Laney in the middleWritten by Shannon Szyperski | | firstname.lastname@example.org
No matter what the circumstance and no matter what the degree of uneasiness, it always hurts when you have to watch your child struggle. My 6-year-old son is already experiencing those twinges of discomfort we all encounter when someone we love just can’t quite get to where they want to be.
Jack’s 5-month-old sister, Lucy, is still fighting to roll over with any sort of consistency because of his unwillingness to let her try. It’s not a case of him not having her best interest in mind. It’s quite the contrary, actually. He just can’t stomach watching her writhe around in what he perceives as pain as she grapples with figuring out how the world works. As much as I plead with him to let her labor through it, he always pulls out his chivalrous sword and saves her at the very first sign of struggle.
I know how he feels. His 3-year-old sister, Elaine, seems to be struggling, too. She’s stuck between that big brother rock and that baby sister hard place that is middle child land. It’s difficult for me to stand back and stomach her pain.
As dense as I was to not realize that our cat’s urinating in the baby’s car seat was a not-so-subtle indicator of how he was adjusting to our new addition instead of the random act of unkindness I had thought, I do realize the significance of Elaine’s here and there efforts to find out who she is. One minute she’s trying to squeeze her way into every babies-only item in our house and the next she’s trying to prove just how grown up she can be. It’s hard not knowing which way to turn when you hit that fork in the road.
On top of trying to figure out how she fits into our family since the addition of Lucy, Elaine’s propensity toward shyness makes it difficult for her to know how to fit in anywhere. As many times as I have attempted to teach her how to respond when a friendly little girl approaches her along the way, I can still just see her brain yelling at her to remain as invisible as possible. She just stays as still as she can because she just doesn’t know exactly how to be who she wants to be.
I know how she feels. As an adult, I know that this is just the beginning. I know that there is not one single fork in the road; there is fork after fork after fork. It seems that just when we gain the confidence to choose a path and get going along at a steady, comfortable pace, the crossroads catch up to us once again.
The great advantage of getting past fork after fork after fork in the road is that the more forks you maneuver through, the more quickly and confidently you make it past the next one. The great disadvantage of just starting out on your road like my daughter is now, is that you just can’t see past that very first one. As far as she can see, not knowing if she’s a baby or a big girl is the worst thing that’s ever going to happen to her.
As her mother, I wish it were.
I know what’s coming, though. I’ve already been through it all. All of the insecurity and the loneliness and the fear that visits each of us from time to time or all the time throughout elementary school and adolescence and young adulthood. You would think that such a resume of emotion would give us some sort of ability to take our children by the hand and walk them right past any such melodrama and heartache to a place of clarity and wisdom. It doesn’t.
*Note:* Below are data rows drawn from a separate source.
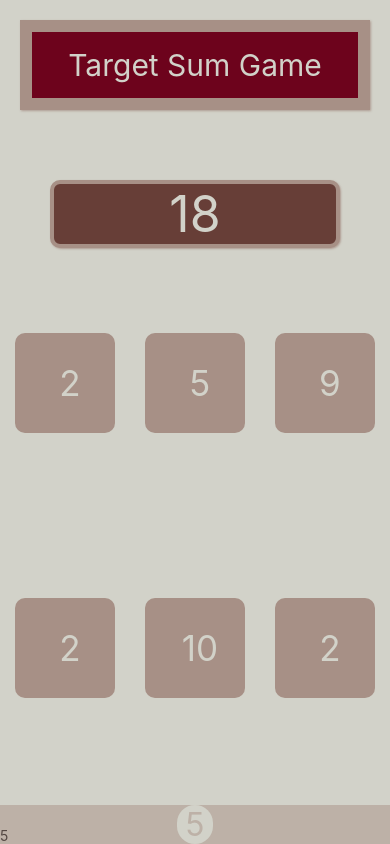
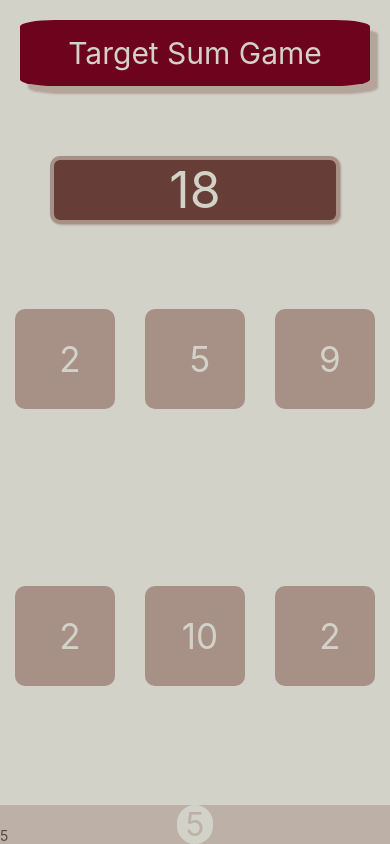
Before and after one commit to thiagoblima/find-sum-game, a React Native app: screen / in a window 390 px wide. Built offline with nearby package versions, Linux system fonts and the light colour scheme.

Commit message:
Adding Header Styled Components

```diff
--- a/components/Header.js
+++ b/components/Header.js
@@ -1,37 +1,40 @@
 import React from 'react'
-import {View, Text, StyleSheet} from 'react-native'
+import {View} from 'react-native'
+import styled from 'styled-components/native'
+
+const StyledHeader = styled.Text`
+    transition: 500ms ease-in-out;
+    border-radius: 10%;
+    border-color: #a79086;
+    border-width: 12px,
+    border-bottom: 12px
+    shadow-color: #a79086;
+    shadow-offset:  8px;
+    shadow-opacity: 0.7;
+    shadow-radius: 2;
+    elevation: 1;
+    font-size: 30px;
+    text-align: center;
+    background-color: #6d031c;
+    color: #d2d2c9;
+    margin: 20px;
+    padding-top: 15px;
+    padding-bottom: 15px;
+    overflow: hidden;
+`
 
 class Header extends React.Component {
     messageTarget = ''
     render() {
         return (
             <View>
-               <Text style={styles.header}> {this.props.messageTarget} </Text>
+                <StyledHeader> {this.props.messageTarget} </StyledHeader>
             </View>
         )
     }
+    componentDidMount() {
+        StyledHeader
+    }
 }
 
-const styles = StyleSheet.create({
-    header: {
-        margin: 20,
-        borderRadius: 0,
-        borderWidth: 12,
-        overflow: 'hidden',
-        borderColor: '#a79086',
-        borderBottomWidth: 12,
-        shadowColor: '#a79086',
-        shadowOffset: { width: 1, height: 1 },
-        shadowOpacity: 0.8,
-        shadowRadius: 2,
-        elevation: 1,
-        fontSize: 30,
-        textAlign: 'center',
-        backgroundColor: '#6d031c',
-        color: '#d2d2c9',
-        paddingTop: 15,
-        paddingBottom: 15,
-    }
-})
-
 export default Header
```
We could tell them how to roll themselves over from here to eternity. But without letting them go through those motions and build those muscles, they will never learn to do it themselves with any sort of consistency. I have to admit that although I want Elaine to grow up and be the big, strong, wonderful girl I know she can be, some days I’m just as happy as she is to hold her and rock her and enjoy that little piece of pre-fork-in-the-road, mother/baby bond we’ll hopefully always keep.
Shannon and her husband Michael are raising three children in Sylvania. E-mail her at email@example.com.